In a memo Friday to the mayor and city council, Carroll predicted that lawyers involved in CWDI’s planned property sales to an unnamed hotel company and to Yacht Maintenance Company would pause when they discovered that CWDI never picked a developer or disclosed plans to the public as required by covenants in the property transfer agreement.

“CWDI officials have failed to fulfill their legal requirements made to Cambridge community a mere two years ago, even as they continue to describe their plan as ‘community driven’.” Carroll wrote.

“Any CWDI official who is party to the transfer of land in March of 2022, who remains affiliated with CWDI today should resign immediately, so Cambridge Harbor Project can have a new start.”

Leonard, who often avoids fulfilling public information requests, complained in an email last week that city officials were releasing his plans and communications about CWDI to the media and the public.

“The city’s intransigence regarding confidentiality remains an issue,” Leonard wrote in an email Thursday.Leonard noted that he proposed that the city sign a non-disclosure agreement for exchanging information with CWDI.

Carroll replied, “No public official can utilize an NDA to avoid the need to fulfill public records requests. I don’t feel you have ever understood this important distinction.”
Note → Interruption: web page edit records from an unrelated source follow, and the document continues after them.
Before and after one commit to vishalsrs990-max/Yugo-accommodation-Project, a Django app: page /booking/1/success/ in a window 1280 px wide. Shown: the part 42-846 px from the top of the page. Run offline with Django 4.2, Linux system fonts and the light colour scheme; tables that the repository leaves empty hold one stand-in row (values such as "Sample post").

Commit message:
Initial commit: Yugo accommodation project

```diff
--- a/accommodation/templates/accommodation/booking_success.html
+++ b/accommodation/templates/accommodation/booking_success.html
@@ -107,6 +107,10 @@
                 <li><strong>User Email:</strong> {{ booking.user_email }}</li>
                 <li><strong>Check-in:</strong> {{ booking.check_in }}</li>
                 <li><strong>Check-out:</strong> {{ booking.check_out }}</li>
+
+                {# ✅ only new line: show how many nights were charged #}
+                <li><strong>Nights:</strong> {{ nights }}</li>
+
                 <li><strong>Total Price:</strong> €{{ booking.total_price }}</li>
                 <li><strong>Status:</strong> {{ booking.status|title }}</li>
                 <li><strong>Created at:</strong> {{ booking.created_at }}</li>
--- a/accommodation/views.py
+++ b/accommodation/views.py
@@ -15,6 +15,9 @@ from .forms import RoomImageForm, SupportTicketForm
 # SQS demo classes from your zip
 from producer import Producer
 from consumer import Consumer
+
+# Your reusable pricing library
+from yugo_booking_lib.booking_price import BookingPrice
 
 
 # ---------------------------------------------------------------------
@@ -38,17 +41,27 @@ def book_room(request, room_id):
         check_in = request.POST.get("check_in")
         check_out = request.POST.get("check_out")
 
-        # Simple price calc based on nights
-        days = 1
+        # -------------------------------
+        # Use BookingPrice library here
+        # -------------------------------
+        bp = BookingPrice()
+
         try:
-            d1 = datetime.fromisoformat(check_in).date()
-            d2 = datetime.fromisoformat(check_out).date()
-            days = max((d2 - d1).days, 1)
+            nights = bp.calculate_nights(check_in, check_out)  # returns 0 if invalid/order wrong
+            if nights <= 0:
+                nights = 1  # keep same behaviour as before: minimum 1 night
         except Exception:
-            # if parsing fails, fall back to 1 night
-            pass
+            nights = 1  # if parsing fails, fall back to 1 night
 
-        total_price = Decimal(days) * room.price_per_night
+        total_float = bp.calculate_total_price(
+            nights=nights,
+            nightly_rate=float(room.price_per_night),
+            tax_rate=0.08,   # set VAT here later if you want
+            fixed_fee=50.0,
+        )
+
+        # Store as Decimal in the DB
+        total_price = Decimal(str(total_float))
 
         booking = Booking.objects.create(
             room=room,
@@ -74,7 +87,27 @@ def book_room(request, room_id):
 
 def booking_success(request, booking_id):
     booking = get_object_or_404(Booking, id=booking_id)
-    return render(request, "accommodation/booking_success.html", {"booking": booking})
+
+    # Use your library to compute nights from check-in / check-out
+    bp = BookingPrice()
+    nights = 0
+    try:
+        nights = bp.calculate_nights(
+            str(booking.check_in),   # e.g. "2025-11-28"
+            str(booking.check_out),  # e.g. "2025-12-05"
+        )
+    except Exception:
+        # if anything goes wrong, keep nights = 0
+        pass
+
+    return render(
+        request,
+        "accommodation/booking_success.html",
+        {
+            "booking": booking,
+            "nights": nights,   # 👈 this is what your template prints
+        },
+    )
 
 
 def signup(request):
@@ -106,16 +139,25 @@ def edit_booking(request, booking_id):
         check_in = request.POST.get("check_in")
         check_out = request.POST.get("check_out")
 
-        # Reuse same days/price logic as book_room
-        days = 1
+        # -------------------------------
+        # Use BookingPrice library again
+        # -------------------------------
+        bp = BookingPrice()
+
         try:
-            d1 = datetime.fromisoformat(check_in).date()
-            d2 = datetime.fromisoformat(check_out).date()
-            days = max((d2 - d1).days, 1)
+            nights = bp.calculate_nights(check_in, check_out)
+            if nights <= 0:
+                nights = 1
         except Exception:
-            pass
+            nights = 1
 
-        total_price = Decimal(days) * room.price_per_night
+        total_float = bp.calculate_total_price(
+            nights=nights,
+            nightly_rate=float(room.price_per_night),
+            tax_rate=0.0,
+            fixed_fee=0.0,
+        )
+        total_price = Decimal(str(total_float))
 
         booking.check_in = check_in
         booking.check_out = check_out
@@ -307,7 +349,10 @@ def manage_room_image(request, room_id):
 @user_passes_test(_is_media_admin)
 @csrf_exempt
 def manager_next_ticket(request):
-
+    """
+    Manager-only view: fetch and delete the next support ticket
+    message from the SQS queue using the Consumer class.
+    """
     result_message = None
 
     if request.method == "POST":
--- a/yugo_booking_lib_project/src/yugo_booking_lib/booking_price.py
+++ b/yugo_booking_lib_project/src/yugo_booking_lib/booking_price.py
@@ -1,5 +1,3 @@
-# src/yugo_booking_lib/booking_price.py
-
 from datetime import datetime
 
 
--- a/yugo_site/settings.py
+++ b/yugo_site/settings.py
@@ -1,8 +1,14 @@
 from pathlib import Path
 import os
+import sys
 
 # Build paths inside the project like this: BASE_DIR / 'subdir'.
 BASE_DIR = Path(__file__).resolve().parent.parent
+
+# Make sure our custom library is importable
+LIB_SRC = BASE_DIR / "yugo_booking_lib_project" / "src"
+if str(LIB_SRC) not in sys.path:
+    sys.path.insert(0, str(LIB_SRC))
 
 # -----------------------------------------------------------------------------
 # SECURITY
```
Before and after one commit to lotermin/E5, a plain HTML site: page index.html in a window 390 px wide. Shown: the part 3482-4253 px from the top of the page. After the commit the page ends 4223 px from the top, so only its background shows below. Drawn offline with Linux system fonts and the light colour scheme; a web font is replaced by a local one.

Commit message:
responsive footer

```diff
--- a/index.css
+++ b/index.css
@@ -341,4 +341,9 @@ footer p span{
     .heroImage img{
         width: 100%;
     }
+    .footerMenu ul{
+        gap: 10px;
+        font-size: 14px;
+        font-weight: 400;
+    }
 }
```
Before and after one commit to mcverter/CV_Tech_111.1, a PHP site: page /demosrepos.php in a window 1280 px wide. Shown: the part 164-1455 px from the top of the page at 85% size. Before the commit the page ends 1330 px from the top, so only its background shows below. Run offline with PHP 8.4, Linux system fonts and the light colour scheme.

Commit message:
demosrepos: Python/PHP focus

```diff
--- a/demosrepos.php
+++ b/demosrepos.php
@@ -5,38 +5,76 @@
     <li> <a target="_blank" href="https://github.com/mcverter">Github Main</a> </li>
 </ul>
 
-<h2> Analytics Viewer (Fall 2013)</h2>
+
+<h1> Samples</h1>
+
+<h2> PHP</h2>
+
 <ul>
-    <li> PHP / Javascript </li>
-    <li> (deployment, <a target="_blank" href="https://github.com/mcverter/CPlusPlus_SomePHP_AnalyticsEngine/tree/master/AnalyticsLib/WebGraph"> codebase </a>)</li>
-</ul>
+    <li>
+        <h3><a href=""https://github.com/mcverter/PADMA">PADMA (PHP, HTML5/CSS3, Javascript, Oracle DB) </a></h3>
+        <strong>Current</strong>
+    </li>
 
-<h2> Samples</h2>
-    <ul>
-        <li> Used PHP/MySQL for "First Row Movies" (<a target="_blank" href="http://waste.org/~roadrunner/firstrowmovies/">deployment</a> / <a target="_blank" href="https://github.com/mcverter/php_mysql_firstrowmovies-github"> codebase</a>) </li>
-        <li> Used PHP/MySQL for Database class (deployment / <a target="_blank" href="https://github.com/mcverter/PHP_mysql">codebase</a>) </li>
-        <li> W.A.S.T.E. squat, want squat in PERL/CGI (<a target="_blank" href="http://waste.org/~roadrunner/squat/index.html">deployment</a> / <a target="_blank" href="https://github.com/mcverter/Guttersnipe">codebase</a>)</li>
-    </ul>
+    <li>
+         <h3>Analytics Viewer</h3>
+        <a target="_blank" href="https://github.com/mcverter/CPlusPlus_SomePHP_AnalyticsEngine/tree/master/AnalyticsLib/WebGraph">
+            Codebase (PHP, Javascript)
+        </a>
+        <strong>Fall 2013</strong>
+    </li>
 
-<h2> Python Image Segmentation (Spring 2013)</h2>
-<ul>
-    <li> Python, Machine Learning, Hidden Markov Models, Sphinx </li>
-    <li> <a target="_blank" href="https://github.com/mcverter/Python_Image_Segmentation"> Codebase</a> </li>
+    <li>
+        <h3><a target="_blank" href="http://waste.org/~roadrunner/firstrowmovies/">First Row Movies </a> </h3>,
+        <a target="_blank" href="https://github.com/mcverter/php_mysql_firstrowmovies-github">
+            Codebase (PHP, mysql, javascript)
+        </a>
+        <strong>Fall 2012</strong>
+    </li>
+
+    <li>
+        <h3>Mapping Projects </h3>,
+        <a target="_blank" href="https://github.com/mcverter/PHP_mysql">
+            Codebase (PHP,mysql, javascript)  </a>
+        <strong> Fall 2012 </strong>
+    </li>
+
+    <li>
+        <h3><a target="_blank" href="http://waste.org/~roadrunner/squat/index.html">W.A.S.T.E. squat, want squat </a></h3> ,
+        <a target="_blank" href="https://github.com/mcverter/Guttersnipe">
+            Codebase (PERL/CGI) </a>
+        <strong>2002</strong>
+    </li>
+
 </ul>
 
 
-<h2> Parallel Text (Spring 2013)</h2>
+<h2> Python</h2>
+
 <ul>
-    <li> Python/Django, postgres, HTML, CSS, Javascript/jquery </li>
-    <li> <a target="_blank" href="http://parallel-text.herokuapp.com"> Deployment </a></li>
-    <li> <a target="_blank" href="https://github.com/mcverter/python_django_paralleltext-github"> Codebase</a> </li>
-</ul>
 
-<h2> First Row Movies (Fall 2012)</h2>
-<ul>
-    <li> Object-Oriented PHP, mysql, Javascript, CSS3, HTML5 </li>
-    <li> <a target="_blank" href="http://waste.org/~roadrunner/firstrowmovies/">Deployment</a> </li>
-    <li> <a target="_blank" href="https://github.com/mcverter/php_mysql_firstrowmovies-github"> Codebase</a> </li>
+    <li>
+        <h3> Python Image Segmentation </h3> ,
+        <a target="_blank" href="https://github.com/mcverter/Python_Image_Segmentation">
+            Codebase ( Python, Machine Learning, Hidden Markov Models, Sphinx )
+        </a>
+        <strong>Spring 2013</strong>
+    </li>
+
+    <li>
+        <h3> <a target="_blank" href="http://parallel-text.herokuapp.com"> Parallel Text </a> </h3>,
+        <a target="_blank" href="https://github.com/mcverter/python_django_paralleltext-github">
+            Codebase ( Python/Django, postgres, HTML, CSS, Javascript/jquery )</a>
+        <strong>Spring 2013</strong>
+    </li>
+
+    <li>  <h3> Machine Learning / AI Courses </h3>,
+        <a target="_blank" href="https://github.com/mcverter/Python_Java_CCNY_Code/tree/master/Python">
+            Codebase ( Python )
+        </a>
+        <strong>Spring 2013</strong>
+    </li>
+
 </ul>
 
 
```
Following Carol’s resignation and criticisms of CWDI, Leonard announced that CWDI would conduct a public meeting to address questions from concerned residents. That meeting scheduled for Thursday at 6:00 PM at the Chesapeake Grove Intergenerational Center, 108 Chesapeake Street in Cambridge. Leonard said CWDI will put on a presentation then answer select questions that people emailed to CWDI. The public is not allowed to comment at the meeting – Jim Brady